* **INFORMATION PROVIDED**:
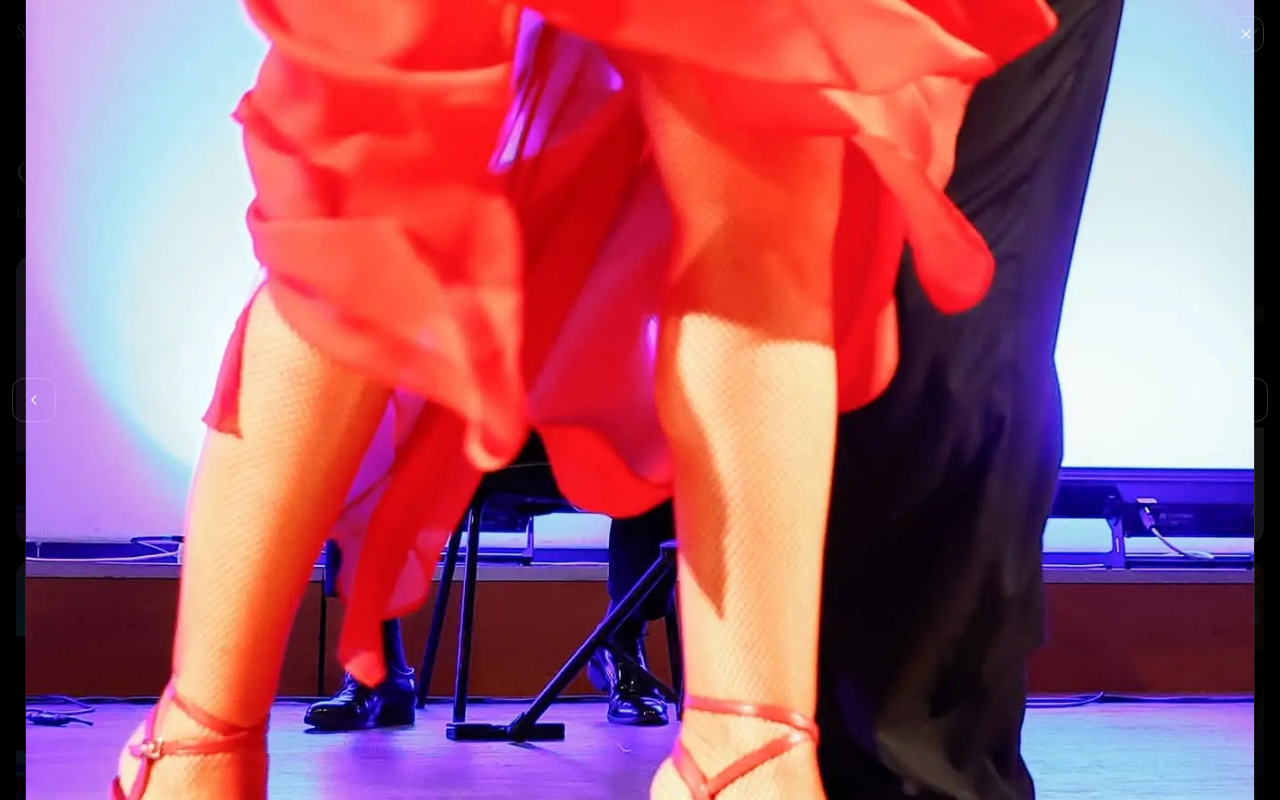
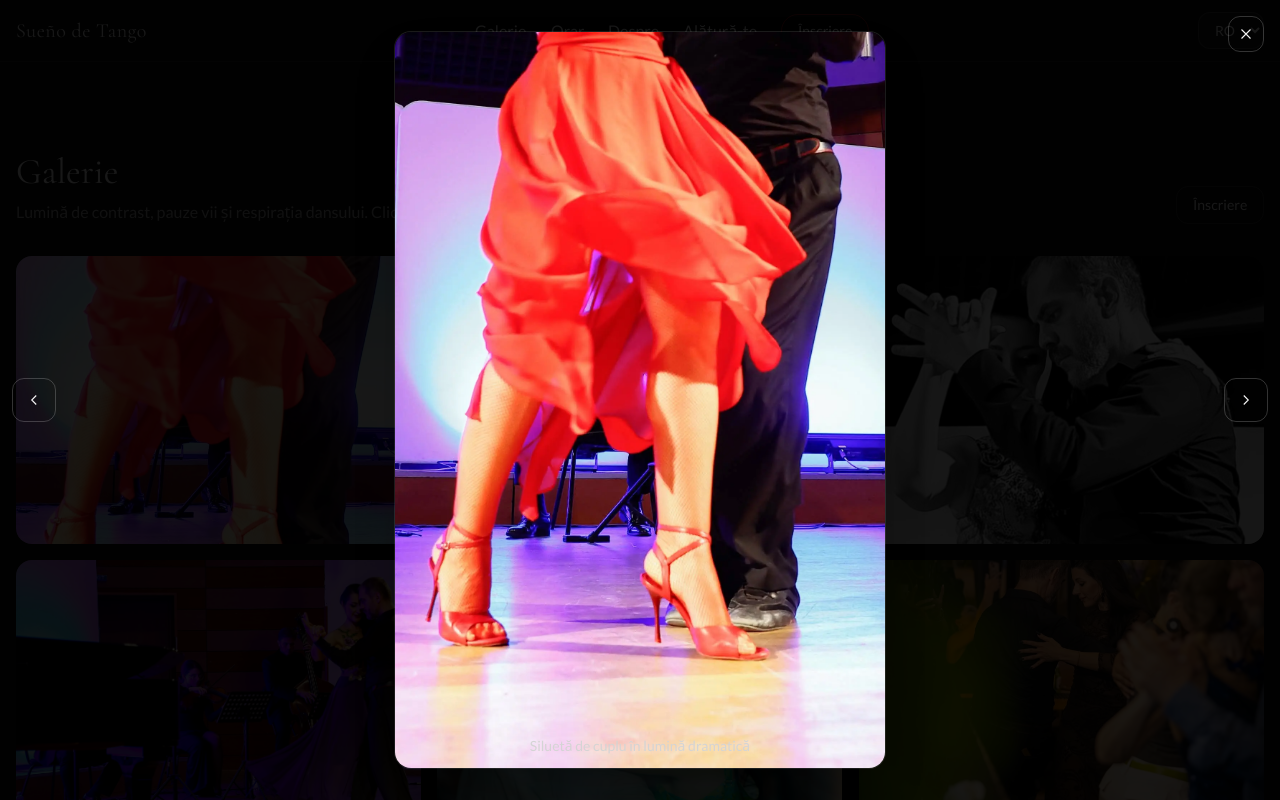
Before and after one commit to dimadiamante/Sue-o-de-Tango, a React (Vite) app: page / in a window 1280 px wide. Both pictures are taken after a click on the button "Siluetă de cuplu în lumină dramatică". Shown: the part 828-1628 px from the top of the page. Built offline with nearby package versions, Linux system fonts and the light colour scheme.

Commit message:
Update SuenoDeTangoLanding.tsx

```diff
--- a/src/SuenoDeTangoLanding.tsx
+++ b/src/SuenoDeTangoLanding.tsx
@@ -1,4 +1,4 @@
-import React, { useEffect, useState, useCallback } from "react";
+import React, { useEffect, useState, useCallback, useRef } from "react";
 
 // Sueño de Tango — Variant 6 (compact, optimized)
 // RO default, EN/RU/FR supported, 24‑hour time, Monday‑first week, lightbox, i18n, CTA, contact form.
@@ -73,7 +73,7 @@ const I18N = {
       rooms:{roomA:'Sala A',roomB:'Sala B',mainHall:'Sala principală'}
     },
     about:{
-      title:'Despre școală', p1:'Predăm tango argentinian autentic: de la primii pași la nuanțe profunde ale improvizației.', p2:'Acordăm atenție muzicalității, axei, calității abrazo și culturii de sală.',
+      title:'Despre școală', p1:'Predăm tango argentinian autentic: de la primii pași la nuanțe profunde ale improvizației.', p2:'Acordăm atenție muzicalității, axei, calității abraço și culturii de sală.',
       bullets:['Grupe pentru toate nivelurile','Practice regulate și milongi','Lecții private și intensive'],
       whyTitle:'De ce „Sueño de Tango”', whyText:'Filosofia noastră vizuală — contrastul dintre lumină și umbră, unde fiecare pauză și pivot se citesc ca un cadru de film. Construim dansul ca dialog și te invităm în această poveste.', join:'Alătură-te', ask:'Pune o întrebare'
     },
@@ -185,6 +185,34 @@ const ALT = {
 const IMAGES = IMG_SRC.map((src,i)=>({src,alt:{en:ALT.en[i],ro:ALT.ro[i],ru:ALT.ru[i],fr:ALT.fr[i]}}));
 
 // -----------------------------
+// Helpers & sanity tests
+// -----------------------------
+
+function wrapIndex(len:number,index:number,delta:number){return (index+delta+len)%len}
+
+function chooseFitMode(imgAR:number, vpAR:number): 'contain' | 'cover' {
+  // Prefer cover when aspect ratios are close to maximize screen usage, contain otherwise to avoid heavy cropping
+  const diff = Math.abs(imgAR - vpAR) / vpAR;
+  return diff <= 0.18 ? 'cover' : 'contain';
+}
+
+function runSanityChecks(){
+  const group=(name:string)=>{try{console.groupCollapsed?.(`[SANITY] ${name}`)}catch{};return()=>{try{console.groupEnd?.()}catch{}}};
+  const LOCALES = Object.keys(I18N) as Locale[];
+
+  let end=group('DAYS length = 7 for all locales'); const badDays=Object.entries(DAYS).filter(([,a])=>a.length!==7); badDays.length?console.error('[SANITY] DAYS invalid',badDays):console.log('[SANITY] OK'); end();
+
+  end=group('wrapIndex boundaries'); const L=IMAGES.length,t1=wrapIndex(L,0,-1)===L-1,t2=wrapIndex(L,L-1,1)===0,t3=wrapIndex(L,2,-3)===L-1; !(t1&&t2&&t3)?console.error('[SANITY] wrapIndex failed',{t1,t2,t3,L}):console.log('[SANITY] OK'); end();
+
+  end=group('Images alt per locale'); const miss: Array<{idx:number;missing:Locale[]}> = []; IMAGES.forEach((img,i)=>{const m:Locale[]=[]; LOCALES.forEach(Lc=>{if(!img.alt[Lc])m.push(Lc)}); if(m.length)miss.push({idx:i,missing:m})}); miss.length?console.error('[SANITY] Missing alts',miss):console.log('[SANITY] OK'); end();
+
+  end=group('Gallery file extensions are .webp'); const wrongExt=GALLERY_FILES.filter(f=>!f.endsWith('.webp')); wrongExt.length?console.error('[SANITY] Non-webp images',wrongExt):console.log('[SANITY] OK'); end();
+
+  end=group('Hero assets are .webp'); const heroOk=HERO_BANNER.endsWith('.webp')&&FALLBACK_HERO.endsWith('.webp'); !heroOk?console.error('[SANITY] Hero not webp'):
+  console.log('[SANITY] OK'); end();
+}
+
+// -----------------------------
 // Schedule (Monday‑first UI)
 // -----------------------------
 
@@ -202,40 +230,6 @@ const SCHEDULE: ScheduleItem[] = [
 const WEEK_ORDER = [1,2,3,4,5,6,0];
 
 // -----------------------------
-// Utils & Sanity tests (act like lightweight test cases)
-// -----------------------------
-
-function wrapIndex(len:number,index:number,delta:number){return (index+delta+len)%len}
-
-function runSanityChecks(){
-  const group=(name:string)=>{try{console.groupCollapsed?.(`[SANITY] ${name}`)}catch{};return()=>{try{console.groupEnd?.()}catch{}}};
-  const LOCALES = Object.keys(I18N) as Locale[];
-
-  let end=group('DAYS length = 7 for all locales'); const badDays=Object.entries(DAYS).filter(([,a])=>a.length!==7); badDays.length?console.error('[SANITY] DAYS invalid',badDays):console.log('[SANITY] OK'); end();
-
-  end=group('Schedule dayIndex within range'); const oor=SCHEDULE.filter(s=>s.dayIndex<0||s.dayIndex>6); oor.length?console.error('[SANITY] dayIndex out of range',oor):console.log('[SANITY] OK'); end();
-
-  end=group('wrapIndex boundaries'); const L=IMAGES.length,t1=wrapIndex(L,0,-1)===L-1,t2=wrapIndex(L,L-1,1)===0,t3=wrapIndex(L,2,-3)===L-1; !(t1&&t2&&t3)?console.error('[SANITY] wrapIndex failed',{t1,t2,t3,L}):console.log('[SANITY] OK'); end();
-
-  end=group('Images alt per locale'); const miss: Array<{idx:number;missing:Locale[]}> = []; IMAGES.forEach((img,i)=>{const m:Locale[]=[]; LOCALES.forEach(Lc=>{if(!img.alt[Lc])m.push(Lc)}); if(m.length)miss.push({idx:i,missing:m})}); miss.length?console.error('[SANITY] Missing alts',miss):console.log('[SANITY] OK'); end();
-
-  end=group('Schedule keys present in I18N'); const missing:any[]=[]; SCHEDULE.forEach((s,i)=>{LOCALES.forEach(Lc=>{const tt=I18N[Lc].schedule; if(!tt.titles[s.titleKey])missing.push({i,Lc,key:s.titleKey,type:'title'}); if(!tt.levels[s.levelKey])missing.push({i,Lc,key:s.levelKey,type:'level'}); if(!tt.rooms[s.roomKey])missing.push({i,Lc,key:s.roomKey,type:'room'})})}); missing.length?console.error('[SANITY] Missing schedule translations',missing):console.log('[SANITY] OK'); end();
-
-  end=group('WEEK_ORDER Monday-first'); const isPerm=WEEK_ORDER.slice().sort().every((v,i)=>v===i); !(WEEK_ORDER[0]===1&&WEEK_ORDER[6]===0&&isPerm)?console.error('[SANITY] WEEK_ORDER invalid',WEEK_ORDER):console.log('[SANITY] OK: Monday-first'); end();
-
-  end=group('Schedule time 24h format'); const re=/^([01]\d|2[0-3]):[0-5]\d–([01]\d|2[0-3]):[0-5]\d$/; const badTimes=SCHEDULE.filter(s=>!re.test(s.time)); badTimes.length?console.error('[SANITY] Bad time format',badTimes):console.log('[SANITY] OK'); end();
-
-  end=group('Exactly one EN DASH in each time'); const split=SCHEDULE.filter(s=>s.time.split('–').length!==2); split.length?console.error('[SANITY] Multiple or missing EN DASH',split):console.log('[SANITY] OK'); end();
-
-  end=group('CTA srcset sanity'); const ok=['800w','1200w','1600w','2000w'].every(k=>CTA_BG_SRCSET.includes(k)); !ok?console.error('[SANITY] CTA_BG_SRCSET missing sizes'):console.log('[SANITY] OK'); end();
-
-  // Extra: assets expectations
-  end=group('Gallery file extensions are .webp'); const wrongExt=GALLERY_FILES.filter(f=>!f.endsWith('.webp')); wrongExt.length?console.error('[SANITY] Non-webp images',wrongExt):console.log('[SANITY] OK'); end();
-  end=group('Hero assets are .webp'); const heroOk=HERO_BANNER.endsWith('.webp')&&FALLBACK_HERO.endsWith('.webp'); !heroOk?console.error('[SANITY] Hero not webp'):
-  console.log('[SANITY] OK'); end();
-}
-
-// -----------------------------
 // Component
 // -----------------------------
 
@@ -247,6 +241,7 @@ export default function SuenoDeTangoLanding(){
   const t=I18N[locale];
   const todayIndex=new Date().getDay();
   const [activeDay,setActiveDay]=useState<number>(todayIndex);
+  const imgRef = useRef<HTMLImageElement|null>(null);
 
   useEffect(()=>{try{window.localStorage.setItem('tango_locale',locale)}catch{}},[locale]);
   useEffect(()=>{ try{ document.documentElement.lang = locale; }catch{} }, [locale]);
@@ -291,6 +286,22 @@ export default function SuenoDeTangoLanding(){
   const nextImage=useCallback(()=>{if(lightboxIndex===null)return; setLightboxIndex(i=>wrapIndex(IMAGES.length,i!,1))},[lightboxIndex]);
 
   useEffect(()=>{ if(lightboxIndex===null) return; const onKey=(e:KeyboardEvent)=>{ if(e.key==='Escape') closeLightbox(); if(e.key==='ArrowLeft') prevImage(); if(e.key==='ArrowRight') nextImage(); if(e.key==='f'||e.key==='F') setFitMode(m=>m==='contain'?'cover':'contain') }; window.addEventListener('keydown',onKey); return()=>window.removeEventListener('keydown',onKey) },[lightboxIndex,closeLightbox,prevImage,nextImage]);
+
+  // Recalculate fit on resize/orientation while lightbox open
+  useEffect(()=>{
+    if(lightboxIndex===null) return;
+    const onResize = () => {
+      const img = imgRef.current; if(!img) return;
+      const vw = Math.min(window.innerWidth, window.innerHeight * (16/9) * 9/16 * 1000); // harmless cap replacement
+      const vh = window.innerHeight * 0.92;
+      const vp = (Math.max(320, Math.min(window.innerWidth, window.innerHeight*2))) / vh; // guard
+      const ar = (img.naturalWidth||1)/(img.naturalHeight||1);
+      setFitMode(chooseFitMode(ar, vp));
+    };
+    window.addEventListener('resize', onResize);
+    window.addEventListener('orientationchange', onResize);
+    return ()=>{ window.removeEventListener('resize', onResize); window.removeEventListener('orientationchange', onResize); };
+  },[lightboxIndex]);
 
   const handleSubmit=(e:React.FormEvent)=>{e.preventDefault(); const f=e.target as HTMLFormElement; const data=new FormData(f); const obj=Object.fromEntries(data.entries()) as Record<string,FormDataEntryValue>; const subject = `${t.siteTitle} — Contact form`; const body = `Name: ${obj.name||''}\nPhone: ${obj.phone||''}\nEmail: ${obj.email||''}\nLevel: ${obj.level||''}\nMessage: ${obj.message||''}`; const mailto = `mailto:${CONTACT_EMAIL}?subject=${encodeURIComponent(subject)}&body=${encodeURIComponent(body)}`; try{ window.location.href = mailto; }catch(err){ console.warn('[Form] mailto failed', err); } alert(t.contact.alert); f.reset();};
 
@@ -514,15 +525,16 @@ export default function SuenoDeTangoLanding(){
               <path d="M9 6l6 6-6 6" />
             </svg>
           </button>
-          <div className="w-[min(96vw,1600px)] lb-wrap">
+          <div className="lb-frame relative w-[96vw] h-[92dvh] max-h-[92vh] flex items-center justify-center">
             <img
+              ref={imgRef}
               src={IMAGES[lightboxIndex].src}
               alt={IMAGES[lightboxIndex].alt[locale]}
-              className={"lb-img rounded-2xl shadow-2xl ring-1 ring-white/10 "+(fitMode==='cover'?'object-cover':'object-contain')}
-              onLoad={(e)=>{ const img=e.currentTarget; const vw=Math.min(window.innerWidth,1600); const vh=window.innerHeight*0.92; const vp=vw/vh; const ar=img.naturalWidth/img.naturalHeight; const mode=((Math.abs(ar - vp)/vp) <= 0.12)?'cover':'contain'; setFitMode(mode as 'contain'|'cover'); }}
+              className={"lb-img rounded-2xl shadow-2xl ring-1 ring-white/10 transition-transform "+(fitMode==='cover'?'w-full h-full object-cover':'max-w-full max-h-[92dvh] w-auto h-auto object-contain')}
+              onLoad={(e)=>{ const img=e.currentTarget; const vw=Math.min(window.innerWidth, Number.MAX_SAFE_INTEGER); const vh=window.innerHeight*0.92; const vp=vw/vh; const ar=(img.naturalWidth||1)/(img.naturalHeight||1); setFitMode(chooseFitMode(ar,vp)); }}
               onDoubleClick={()=> setFitMode(m=>m==='contain'?'cover':'contain')}
             />
-            <p className="mt-3 text-center text-sm text-neutral-300">{IMAGES[lightboxIndex].alt[locale]}</p>
+            <p className="pointer-events-none absolute bottom-3 left-1/2 -translate-x-1/2 text-center text-sm text-neutral-300">{IMAGES[lightboxIndex].alt[locale]}</p>
           </div>
         </div>
       )}
```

* **WORK ITEM**:
A single figure is required: the number of lines in the entries that hold the string "alts".

* **WRITTEN SOLUTION**:
2